Prof. Kershaw, an associate professor at the Human Early Learning Partnership, released a study on Tuesday with colleague Lynell Anderson showing that new families today have a lower standard of living than the baby-boomer generation, even though the Canadian economy has doubled in size since 1976.

And while the share of young women contributing to household incomes is up 53 per cent, average household incomes for young couples overall have remained static since the mid-1970s, after adjusting for inflation. Yet housing prices during the same period rose 76 per cent nationwide.

That's left Canadian parents raising young kids today squeezed for time, money and child-care services, Prof.

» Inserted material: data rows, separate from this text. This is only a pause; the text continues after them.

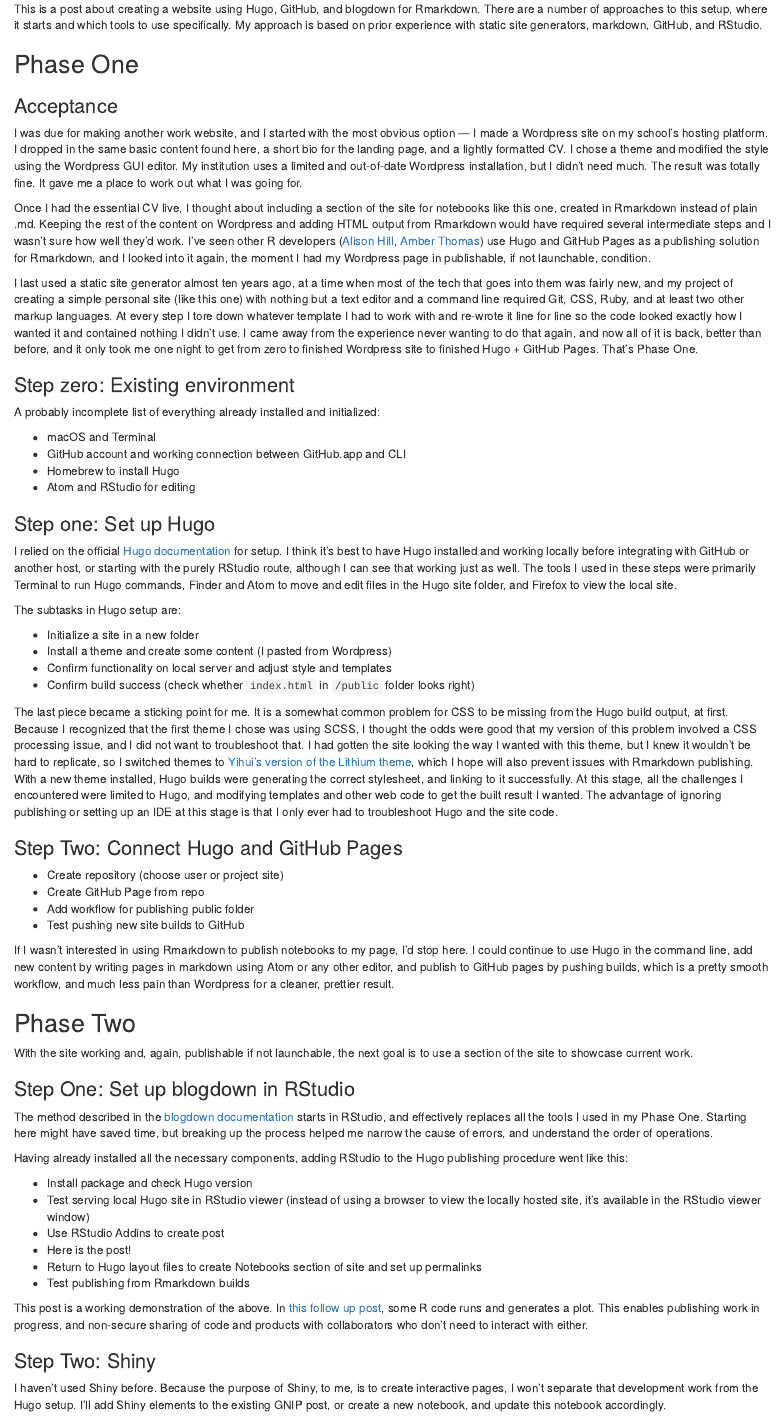
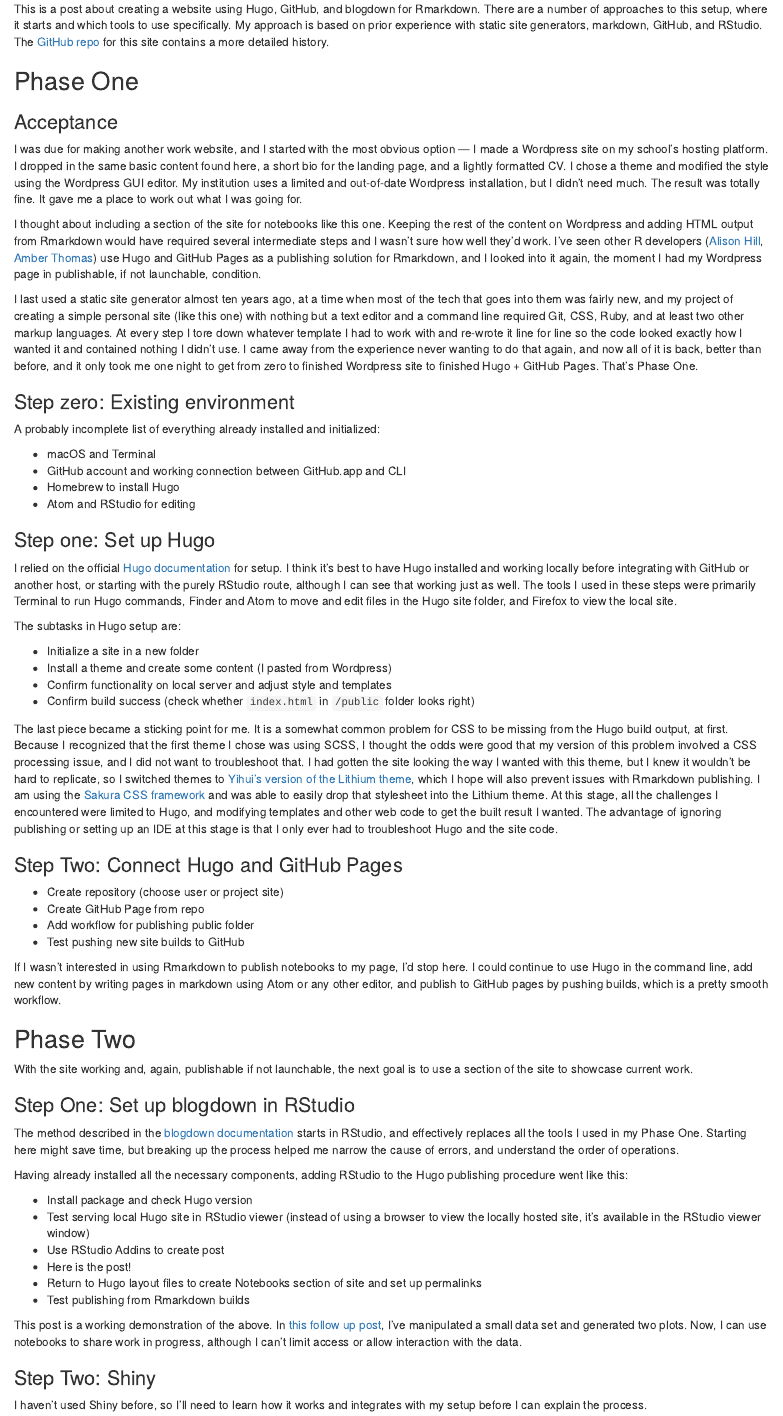
Before and after one commit to saslaw/saslaw.github.io, an R Markdown document (content/notebooks/2021-02-20-the-making-of/index.Rmd): the page in a window 1100 px wide, from 130 px down. Rendered offline with R 4.5, knitr and Pandoc, with nearby package versions.

Commit message:
content edits
changes to post text
RStudio / blogdown stopped automatically rendering these pages on save, and then started doing it again after building the site via Terminal / Hugo

```diff
--- a/content/notebooks/2021-02-20-the-making-of/index.Rmd
+++ b/content/notebooks/2021-02-20-the-making-of/index.Rmd
@@ -12,6 +6,6 @@
 **(in progress)**
 
-This is a post about creating a website using Hugo, GitHub, and blogdown for Rmarkdown. There are a number of approaches to this setup, where it starts and which tools to use specifically. My approach is based on prior experience with static site generators, markdown, GitHub, and RStudio.
+This is a post about creating a website using Hugo, GitHub, and blogdown for Rmarkdown. There are a number of approaches to this setup, where it starts and which tools to use specifically. My approach is based on prior experience with static site generators, markdown, GitHub, and RStudio. The [GitHub repo](https://github.com/saslaw/saslaw.github.io) for this site contains a more detailed history.
 
 ## Phase One
 
@@ -19,7 +13,7 @@
 
 I was due for making another work website, and I started with the most obvious option --- I made a Wordpress site on my school's hosting platform. I dropped in the same basic content found here, a short bio for the landing page, and a lightly formatted CV. I chose a theme and modified the style using the Wordpress GUI editor. My institution uses a limited and out-of-date Wordpress installation, but I didn't need much. The result was totally fine. It gave me a place to work out what I was going for.
 
-Once I had the essential CV live, I thought about including a section of the site for notebooks like this one, created in Rmarkdown instead of plain .md. Keeping the rest of the content on Wordpress and adding HTML output from Rmarkdown would have required several intermediate steps and I wasn't sure how well they'd work. I've seen other R developers ([Alison Hill](https://alison.rbind.io/post/new-year-new-blogdown/), [Amber Thomas](https://amber.rbind.io/2016/12/19/website/)) use Hugo and GitHub Pages as a publishing solution for Rmarkdown, and I looked into it again, the moment I had my Wordpress page in publishable, if not launchable, condition.
+I thought about including a section of the site for notebooks like this one. Keeping the rest of the content on Wordpress and adding HTML output from Rmarkdown would have required several intermediate steps and I wasn't sure how well they'd work. I've seen other R developers ([Alison Hill](https://alison.rbind.io/post/new-year-new-blogdown/), [Amber Thomas](https://amber.rbind.io/2016/12/19/website/)) use Hugo and GitHub Pages as a publishing solution for Rmarkdown, and I looked into it again, the moment I had my Wordpress page in publishable, if not launchable, condition.
 
 I last used a static site generator almost ten years ago, at a time when most of the tech that goes into them was fairly new, and my project of creating a simple personal site (like this one) with nothing but a text editor and a command line required Git, CSS, Ruby, and at least two other markup languages. At every step I tore down whatever template I had to work with and re-wrote it line for line so the code looked exactly how I wanted it and contained nothing I didn't use. I came away from the experience never wanting to do that again, and now all of it is back, better than before, and it only took me one night to get from zero to finished Wordpress site to finished Hugo + GitHub Pages. That's Phase One.
 
@@ -43,7 +37,7 @@
 -   Confirm functionality on local server and adjust style and templates
 -   Confirm build success (check whether `index.html` in `/public` folder looks right)
 
-The last piece became a sticking point for me. It is a somewhat common problem for CSS to be missing from the Hugo build output, at first. Because I recognized that the first theme I chose was using SCSS, I thought the odds were good that my version of this problem involved a CSS processing issue, and I did not want to troubleshoot that. I had gotten the site looking the way I wanted with this theme, but I knew it wouldn't be hard to replicate, so I switched themes to [Yihui's version of the Lithium theme](https://github.com/yihui/hugo-lithium), which I hope will also prevent issues with Rmarkdown publishing. With a new theme installed, Hugo builds were generating the correct stylesheet, and linking to it successfully. At this stage, all the challenges I encountered were limited to Hugo, and modifying templates and other web code to get the built result I wanted. The advantage of ignoring publishing or setting up an IDE at this stage is that I only ever had to troubleshoot Hugo and the site code.
+The last piece became a sticking point for me. It is a somewhat common problem for CSS to be missing from the Hugo build output, at first. Because I recognized that the first theme I chose was using SCSS, I thought the odds were good that my version of this problem involved a CSS processing issue, and I did not want to troubleshoot that. I had gotten the site looking the way I wanted with this theme, but I knew it wouldn't be hard to replicate, so I switched themes to [Yihui's version of the Lithium theme](https://github.com/yihui/hugo-lithium), which I hope will also prevent issues with Rmarkdown publishing. I am using the [Sakura CSS framework](https://github.com/oxalorg/sakura) and was able to easily drop that stylesheet into the Lithium theme. At this stage, all the challenges I encountered were limited to Hugo, and modifying templates and other web code to get the built result I wanted. The advantage of ignoring publishing or setting up an IDE at this stage is that I only ever had to troubleshoot Hugo and the site code.
 
 ### Step Two: Connect Hugo and GitHub Pages
 
@@ -52,7 +46,7 @@
 -   Add workflow for publishing public folder
 -   Test pushing new site builds to GitHub
 
-If I wasn't interested in using Rmarkdown to publish notebooks to my page, I'd stop here. I could continue to use Hugo in the command line, add new content by writing pages in markdown using Atom or any other editor, and publish to GitHub pages by pushing builds, which is a pretty smooth workflow, and much less pain than Wordpress for a cleaner, prettier result.
+If I wasn't interested in using Rmarkdown to publish notebooks to my page, I'd stop here. I could continue to use Hugo in the command line, add new content by writing pages in markdown using Atom or any other editor, and publish to GitHub pages by pushing builds, which is a pretty smooth workflow.
 
 ## Phase Two
 
@@ -60,7 +54,7 @@
 
 ### Step One: Set up blogdown in RStudio
 
-The method described in the [blogdown documentation](https://bookdown.org/yihui/blogdown/get-started.html) starts in RStudio, and effectively replaces all the tools I used in my Phase One. Starting here might have saved time, but breaking up the process helped me narrow the cause of errors, and understand the order of operations.
+The method described in the [blogdown documentation](https://bookdown.org/yihui/blogdown/get-started.html) starts in RStudio, and effectively replaces all the tools I used in my Phase One. Starting here might save time, but breaking up the process helped me narrow the cause of errors, and understand the order of operations.
 
 Having already installed all the necessary components, adding RStudio to the Hugo publishing procedure went like this:
 
@@ -71,8 +65,8 @@
 -   Return to Hugo layout files to create Notebooks section of site and set up permalinks
 -   Test publishing from Rmarkdown builds
 
-This post is a working demonstration of the above. In [this follow up post](/notebooks/2021-02-20-testing-rmarkdown-with-gnip-data/), some R code runs and generates a plot. This enables publishing work in progress, and non-secure sharing of code and products with collaborators who don't need to interact with either.
+This post is a working demonstration of the above. In [this follow up post](/notebooks/2021-02-20-testing-rmarkdown-with-gnip-data/), I've manipulated a small data set and generated two plots. Now, I can use notebooks to share work in progress, although I can't limit access or allow interaction with the data.
 
 ### Step Two: Shiny
 
-I haven't used Shiny before. Because the purpose of Shiny, to me, is to create interactive pages, I won't separate that development work from the Hugo setup. I'll add Shiny elements to the existing GNIP post, or create a new notebook, and update this notebook accordingly.
+I haven't used Shiny before, so I'll need to learn how it works and integrates with my setup before I can explain the process.
```
Also changed, not shown: content/notebooks/2021-02-20-testing-rmarkdown-with-gnip-data/index.Rmd (+4 -10 lines), content/notebooks/2021-02-20-the-making-of/index.html, content/notebooks/2021-02-20-the-making-of/index.Rmd (6 more changed lines), 23 other files.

Kershaw said.

"What we have now is Generation Squeeze," he said.

It's a far rosier picture for boomers, according to the study. Compared to their counterparts in the 1970s, they're heading into retirement well off because the housing market has nearly doubled over their adult lives, the study shows.

"They're approaching retirement with higher incomes and more wealth than any previous generation of retirees," Prof. Kershaw said.

Story continues below advertisement

The findings come as no surprise to young Canadians who have grown up in the shadow of the demographic juggernaut of the baby-boom generation.

Louis-François Brodeur, a 32-year-old PhD management student in Montreal, says the study resonates with a generation tackling growing debt and shrinking services.

"Between student debts, precarious jobs, the public debt and tough access to homes, it's normal to feel cornered," said Mr. Brodeur, head of a Quebec group called Force Jeunesse, which studies policy issues around young workers in the province. "I don't want to call it a war between the generations, but young people know we're going to have to find solutions. [Baby boomers] are very numerous and there are fewer of us."

Rémi Bourget, a 29-year-old Montreal lawyer with a six-month-old baby at home, says his generation faces the "worst of both worlds" with high taxes coupled with growing user fees for health care and other services.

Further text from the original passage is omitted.